■ Brief: In the material beneath, how many lines contain the word "margin"? Give the count alone.

———

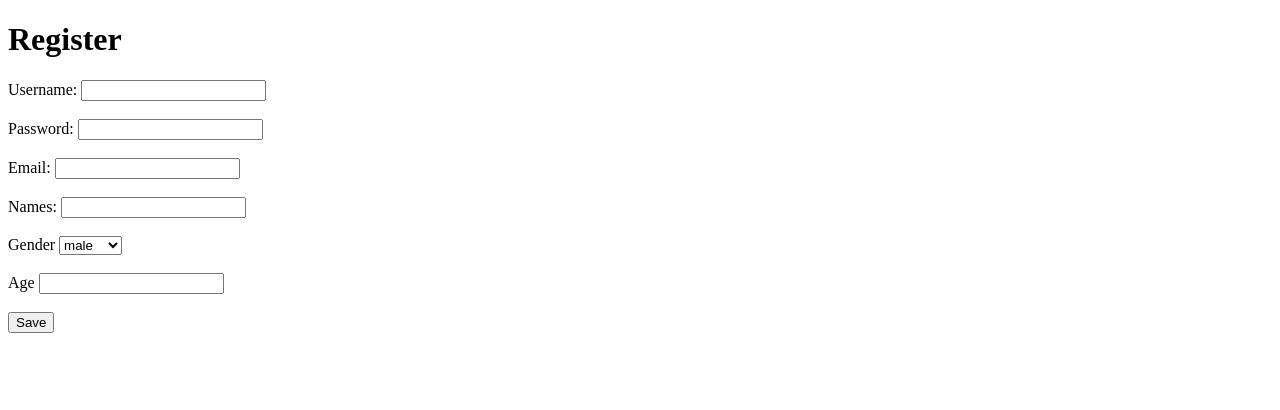
Repository: TeodorZlatev/Homework
Page: http://localhost/Web/register.jsp
An editor plug-in stored every save of this project. The page is shown before and after the next save, followed by the edit.
The browser window is 1280 px wide. The pictures show the whole page.
The page is served by Tomcat 9.

Above is the page before, as saved 2016-04-22 23:11:54.

After the next save:
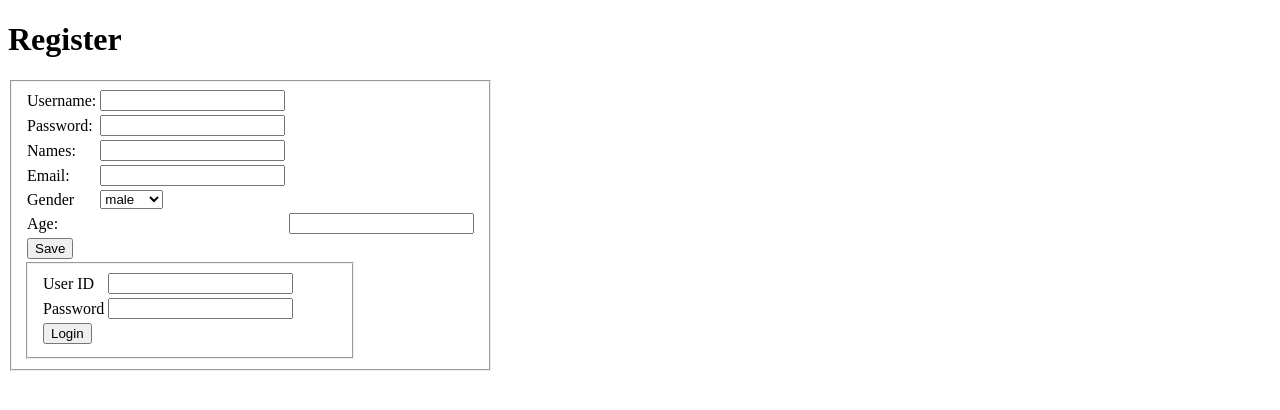
Saved 6 min 55 s later.
--- a/HomeworkWeb/Web/WebContent/register.jsp
+++ b/HomeworkWeb/Web/WebContent/register.jsp
@@ -1,34 +1,66 @@
 <%@ page language="java" contentType="text/html; charset=ISO-8859-1"
-    pageEncoding="ISO-8859-1"%>
+	pageEncoding="ISO-8859-1"%>
 <!DOCTYPE html PUBLIC "-//W3C//DTD HTML 4.01 Transitional//EN" "http://www.w3.org/TR/html4/loose.dtd">
 <html>
 <head>
 <meta http-equiv="Content-Type" content="text/html; charset=ISO-8859-1">
-	<title>Forum</title>
+<title>Forum</title>
 <body>
 	<p>
 	<h1>Register</h1>
 	</p>
 	<form action="register" method="post">
-		Username: <input type="text" name="userName" /> <br />
-		<br />
-		Password: <input type="password" name="userPass" /> <br />
-		<br />
-		Email: <input type="text" name="userPass" /> <br />
-		<br />
-		Names: <input type="text" name="userPass" /> <br />
-		<br />
-		 Gender <select>
-  			<option value="male">male</option>
- 			 <option value="female">female</option>
-		</select>
-		<br />
-		<br />
-		Age <input type="text" name="userPass" /> <br />
-		<br />
-		<input type="submit" value="Save" /> <br />
-		<br/>
+		<fieldset style="width: 300px">
+			<table>
+				<tr>
+					<td>Username:</td>
+					<td><input type="text" name="username" /></td>
+				</tr>
+				<tr>
+					<td>Password:</td>
+					<td><input type="text" name="password" /></td>
+				</tr>
+				<tr>
+					<td>Names:</td>
+					<td><input type="text" name="names" /></td>
+				</tr>
+				<tr>
+					<td>Email:</td>
+					<td><input type="text" name="email" /></td>
+				</tr>
+				<tr>
+					<td>Gender</td>
+					<td><select>
+							<option value="male">male</option>
+							<option value="female">female</option>
+					</select></td>
+				</tr>
+				<tr>
+					<td>Age:
+					<td>
+					<td><input type="text" name="age" /></td>
+				</tr>
 
+				<tr>
+					<td><input type="submit" value="Save" /></td>
+				</tr>
+			</table>
 	</form>
 </body>
 </html>
+
+<fieldset style="width: 300px">
+	<table>
+		<tr>
+			<td>User ID</td>
+			<td><input type="text" name="username" /></td>
+		</tr>
+		<tr>
+			<td>Password</td>
+			<td><input type="password" name="userpass" /></td>
+		</tr>
+		<tr>
+			<td><input type="submit" value="Login" /></td>
+		</tr>
+	</table>
+</fieldset>
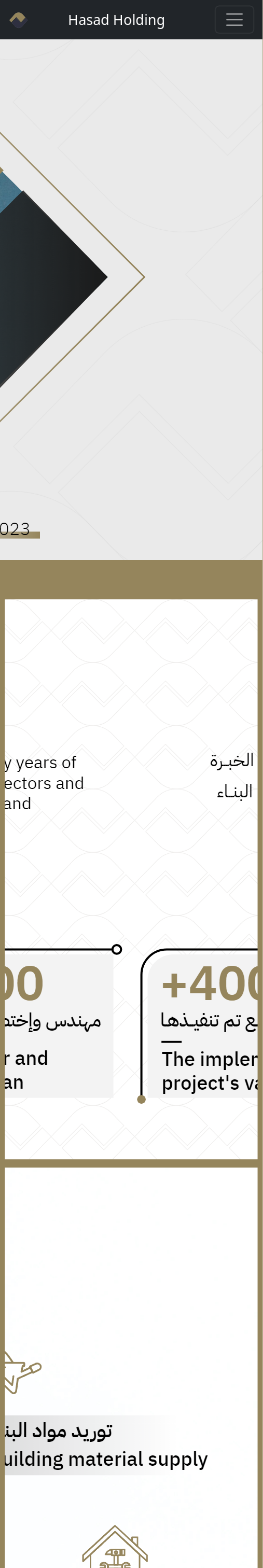
Repository: shahzaibrehman123/hasad-holding
Page: /
An editor plug-in stored every save of this project. The page is shown before and after the next save, followed by the edit.
The browser window is 375 px wide. The pictures show the part of the page from y = 0 to 2240 px (the page is 5724 px tall before and 2158 px after), at 70% of full size.
The project was rebuilt for these pictures with package versions that can differ from the ones it lists, and the page was loaded fresh each time.

Above is the page before, as saved 2023-11-07 18:37:04.

After the next save:
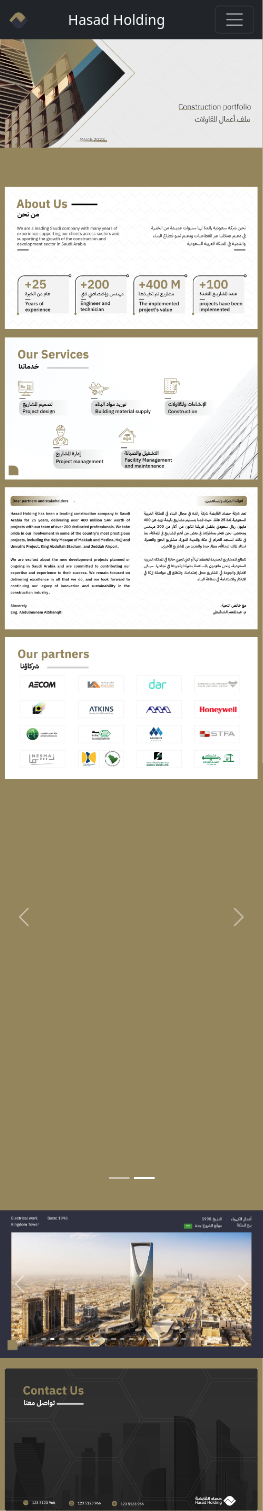
Saved 79 s later.
--- a/src/components/ClientAndPartners/style.css
+++ b/src/components/ClientAndPartners/style.css
@@ -8,3 +8,36 @@
     height: 100vh;
     object-fit: cover; /* or 'contain' depending on your needs */
   }
+
+  @media screen and (max-width: 1024px) {
+    .img-responsive {
+      width: 100%;
+      height: auto;
+      object-fit: cover;
+    }
+    .carousel-item {
+      height: auto;
+    }
+  }
+
+  @media screen and (max-width: 768px) {
+    .img-responsive {
+      width: 100%;
+      height: auto;
+      object-fit: cover;
+    }
+    .carousel-item {
+      height: auto;
+    }
+  }
+
+  @media screen and (max-width: 480px) {
+    .img-responsive {
+      width: 100%;
+      height: auto;
+      object-fit: cover;
+    }
+    .carousel-item {
+      height: auto;
+    }
+  }
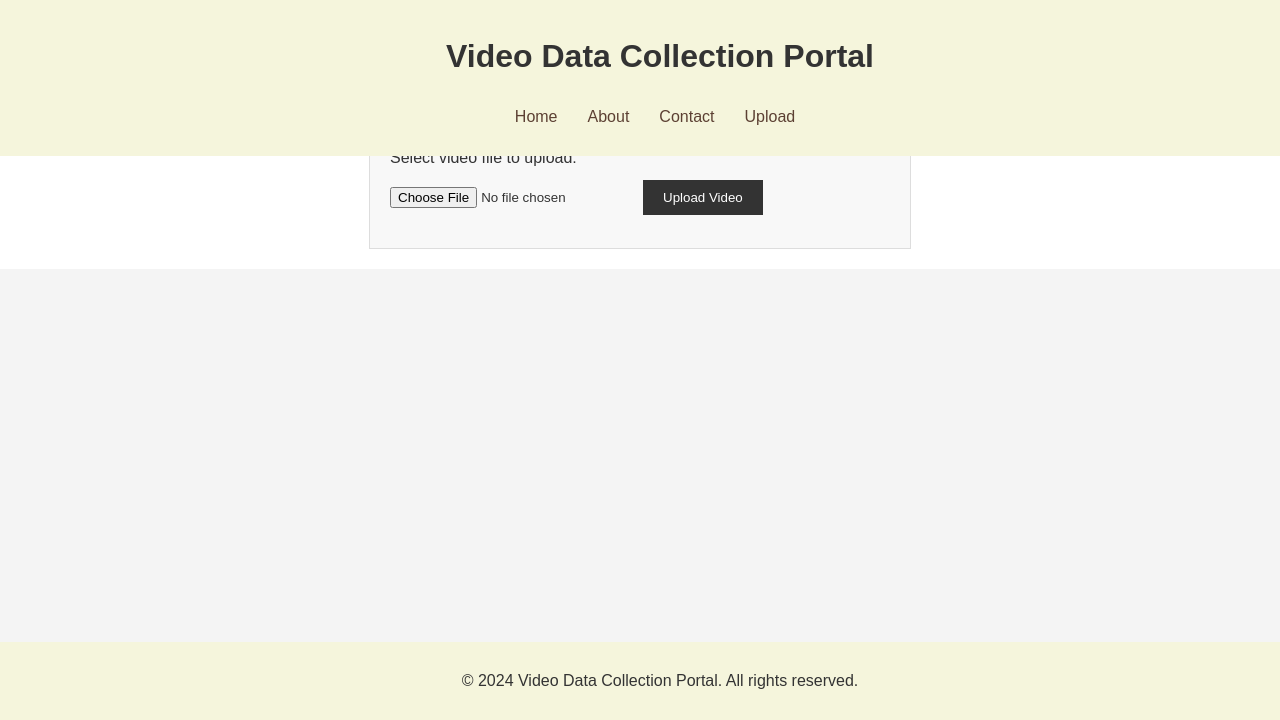
Repository: Oren93/sign_lang_data
Page: /upload (app in frontend/sign-lang-ui/)
The author's editor kept a copy of each file at every save. The page is drawn from the files as they stood at one save, then again after the next save.
The browser window is 1280 px wide. The pictures show the whole page.
The project was rebuilt for these pictures with package versions that can differ from the ones it lists, and the page was loaded fresh each time. Also part of the build but not shown: frontend/sign-lang-ui/vite.config.ts, frontend/sign-lang-ui/src/pages/Home.tsx, frontend/sign-lang-ui/src/pages/About.tsx, frontend/sign-lang-ui/src/pages/Contact.tsx.

Above is the page before, as saved 2024-06-09 23:01:03.

### frontend/sign-lang-ui/src/main.tsx
// src/main.tsx
import React from 'react';
import ReactDOM from 'react-dom/client';
import { BrowserRouter as Router, Routes, Route } from 'react-router-dom';
import App from './App';
import './index.css';

const root = ReactDOM.createRoot(document.getElementById('root') as HTMLElement);
root.render(
  <React.StrictMode>
    <Router>
      <Routes>
        <Route path="/*" element={<App />} />
      </Routes>
    </Router>
  </React.StrictMode>
);

### frontend/sign-lang-ui/src/App.tsx
// src/App.tsx
import React from 'react';
import { Routes, Route } from 'react-router-dom';
import Header from './components/Header';
import Footer from './components/Footer';
import Home from './pages/Home';
import About from './pages/About';
import Contact from './pages/Contact';
import Upload from './pages/Upload.tsx';

const App: React.FC = () => {
  return (
    <div>
      <Header />
      <Routes>
        <Route path="/" element={<Home />} />
        <Route path="/about" element={<About />} />
        <Route path="/contact" element={<Contact />} />
        <Route path="/upload" element={<Upload />} />
      </Routes>
      <Footer />
    </div>
  );
};

export default App;

### frontend/sign-lang-ui/src/index.css
/* src/index.css */

/* General body styles */
html, body {
  font-family: Arial, sans-serif;
  line-height: 1.6;
  margin: 0;
  padding: 0;
  background: #f4f4f4;
  color: #333;
  height: 100vh;
  overflow: auto;
}

/* Header styles */
header {
  position: fixed;
  top: 0;
  left: 0;
  width: 100%;
  background: #f5f5dc;
  color: #333;
  padding: 10px 20px;
  z-index: 1000;
  text-align: center;
}

nav ul {
  list-style: none;
  padding: 0;
}

nav ul li {
  display: inline;
  margin-right: 10px;
}

nav ul li a {
  color: #5C4033;
  text-decoration: none;
  padding: 5px 10px;
}

/* Main section styles */
main {
  position: relative;
  overflow-y: auto;
  padding-left: 20px;
  padding-right: 20px;
  background: #fff;
  transition: padding-top 0.3s ease, padding-bottom 0.3s ease;
}

section {
  margin-bottom: 20px;
}

/* Footer styles */
footer {
  position: fixed;
  bottom: 0;
  left: 0;
  width: 100%;
  background: #f5f5dc;
  color: #333;
  padding: 10px 20px;
  z-index: 1000;
  text-align: center;
}

/* Link hover effect */
nav ul li a:hover {
  color: #8B4513;
  text-decoration: underline;
}

@media (max-width: 768px) {
  nav ul {
      text-align: center;
  }

  nav ul li {
      display: block;
      margin-bottom: 10px;
  }

  main {
      margin: 10px;
  }
}

/* Form styles */
form {
  max-width: 500px;
  margin: 20px auto;
  padding: 20px;
  background: #f8f8f8;
  border: 1px solid #ddd;
}

label {
  display: block;
  margin-bottom: 10px;
}

input[type="file"] {
  margin-bottom: 20px;
}

button {
  background: #333;
  color: #fff;
  border: none;
  padding: 10px 20px;
  cursor: pointer;
}

button:hover {
  background: #555;
}

### frontend/sign-lang-ui/src/components/Header.tsx
// src/components/Header.tsx
import React from 'react';
import { Link } from 'react-router-dom';

const Header: React.FC = () => {
  return (
    <header>
      <h1>Video Data Collection Portal</h1>
      <nav>
        <ul>
          <li><Link to="/">Home</Link></li>
          <li><Link to="/about">About</Link></li>
          <li><Link to="/contact">Contact</Link></li>
          <li><Link to="/upload">Upload</Link></li>
        </ul>
      </nav>
    </header>
  );
};

export default Header;

### frontend/sign-lang-ui/src/components/Footer.tsx
// src/components/Footer.tsx
import React from 'react';

const Footer: React.FC = () => {
  return (
    <footer>
      <p>&copy; 2024 Video Data Collection Portal. All rights reserved.</p>
    </footer>
  );
};

export default Footer;

### frontend/sign-lang-ui/src/pages/Upload.tsx
// src/pages/Upload.tsx
import React from 'react';

const Upload: React.FC = () => {
  return (
    <main>
      <section>
        <h2>Upload Your Video Files</h2>
        <p>Please upload your video files using the form below. Make sure your videos meet our submission guidelines.</p>
        <form action="/submit-video" method="post" encType="multipart/form-data">
          <label htmlFor="videoFile">Select video file to upload:</label>
          <input type="file" id="videoFile" name="videoFile" accept="video/*" />
          <button type="submit">Upload Video</button>
        </form>
      </section>
    </main>
  );
};


export default Upload;

Loaded but not shown: frontend/sign-lang-ui/index.html (common file)

After the next save:
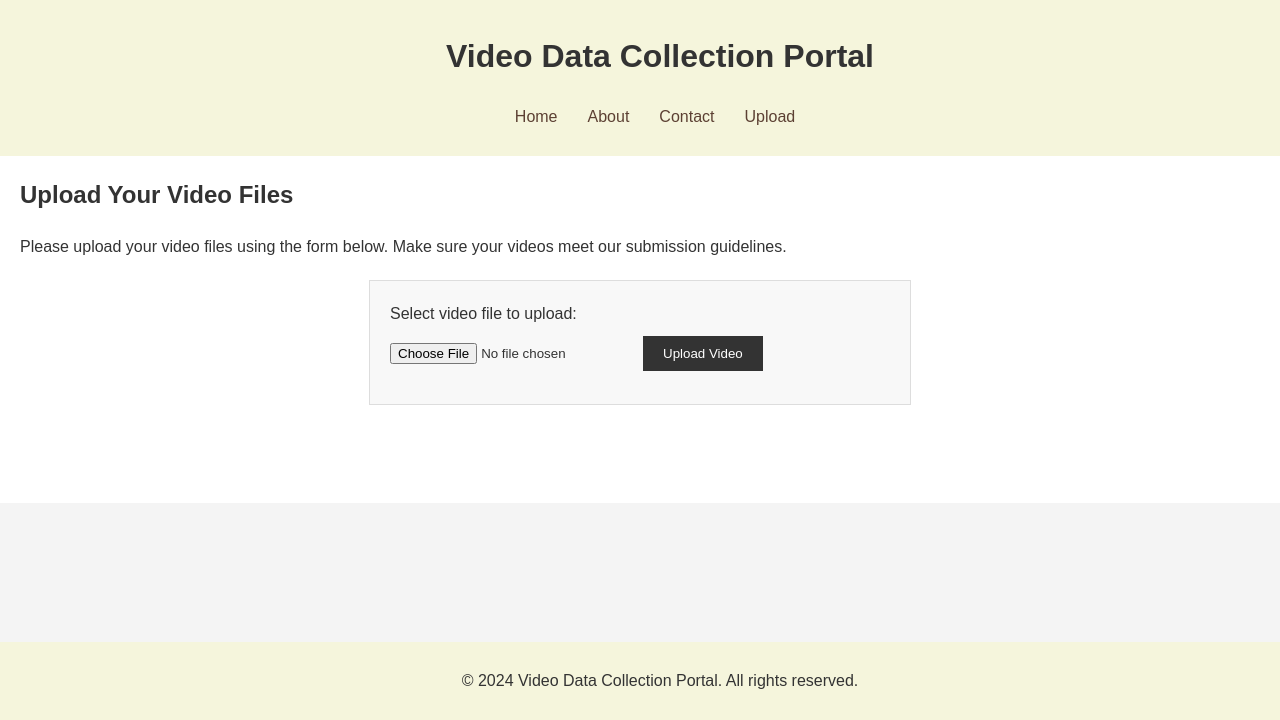
Saved 33 s later.
--- a/frontend/sign-lang-ui/src/App.tsx
+++ b/frontend/sign-lang-ui/src/App.tsx
@@ -1,14 +1,39 @@
 // src/App.tsx
-import React from 'react';
+import React, { useEffect } from 'react';
 import { Routes, Route } from 'react-router-dom';
 import Header from './components/Header';
 import Footer from './components/Footer';
 import Home from './pages/Home';
 import About from './pages/About';
 import Contact from './pages/Contact';
-import Upload from './pages/Upload.tsx';
+import Upload from './pages/Upload';
 
 const App: React.FC = () => {
+  useEffect(() => {
+    const adjustMainPadding = () => {
+      const headerHeight = document.querySelector('header')?.offsetHeight || 0;
+      const footerHeight = document.querySelector('footer')?.offsetHeight || 0;
+      const mainElement = document.querySelector('main');
+
+      if (mainElement) {
+        mainElement.style.paddingTop = `${headerHeight}px`;
+        mainElement.style.paddingBottom = `${footerHeight}px`;
+      }
+    };
+
+    // Adjust padding on load and window resize
+    window.onload = adjustMainPadding;
+    window.onresize = adjustMainPadding;
+
+    // Initial adjustment
+    adjustMainPadding();
+
+    // Cleanup on unmount
+    return () => {
+      window.removeEventListener('resize', adjustMainPadding);
+    };
+  }, []);
+
   return (
     <div>
       <Header />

———

■ Exercise response: 8